  6. GIS for Business Intelligence – Getting Cloud Connected: Tom Farrell of DVG Interactive Inc. discussed work done for a cosmetics company with 1700 retail locations. GIS is being applied to business processes related to address geo-coding, territories, routes, field staff, sales, travel, etc. Good addressing is a key. They use “Voroni Polygons” to map out non-overlapping territories. Once implemented, ROI will be measured. This project could be a useful model that we can use to publicize the benefits of GIS to businesses that do not now use it.
  7. Mickey Dietrich of NYS Tug Hill Commission described efforts to teach field data collection to local government workers for the collection of infrastructure features. Technology used is a combination of Blue Tooth GPS Devices and smart phones. This low cost solution can produce excellent accuracy and is easy to learn. I continue to be interested in the development of a generic field data collection application that can be used by non-GIS personnel across the State. Jack emphasizes that experience in field data collection is essential to GIS education.
  8. Marie Rusin of Walkspan, LLC is measuring “walkability” using GIS in Manhattan. Her approaches dovetail with the GIS/aesthetics NYC study initiated by Timur Pozhidaev, a GISMO board member.
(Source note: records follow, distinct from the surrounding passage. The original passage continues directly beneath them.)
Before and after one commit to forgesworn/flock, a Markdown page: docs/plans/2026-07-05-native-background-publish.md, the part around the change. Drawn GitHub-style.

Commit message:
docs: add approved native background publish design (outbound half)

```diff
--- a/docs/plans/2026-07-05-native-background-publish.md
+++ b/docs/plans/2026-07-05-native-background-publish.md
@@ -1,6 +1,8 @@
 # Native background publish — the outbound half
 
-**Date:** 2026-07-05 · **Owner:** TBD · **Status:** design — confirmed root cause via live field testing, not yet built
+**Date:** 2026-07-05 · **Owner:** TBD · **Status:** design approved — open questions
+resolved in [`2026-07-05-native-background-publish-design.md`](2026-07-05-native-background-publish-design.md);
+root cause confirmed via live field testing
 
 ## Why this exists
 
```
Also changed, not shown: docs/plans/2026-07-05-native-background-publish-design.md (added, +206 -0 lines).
Jack is a reader for his M.S. at Hunter.
  9. Wendy Dorf, GISMO Board member, received a Lifetime Achievement Award from the State Association for thirty+ years of managing and supporting critical GIS projects from the DEP watermain map to the NYC basemap, the Deep Infrastructure initiative following 9/11, and current work on underground infrastructure.
  10. NYGeoCon Technical Session Presentation have been posted to https://www.nysgis.net/nygeocon2017/techsessions/

This was a terrific conference at a wonderful Adirondacks venue.

Alan and Jack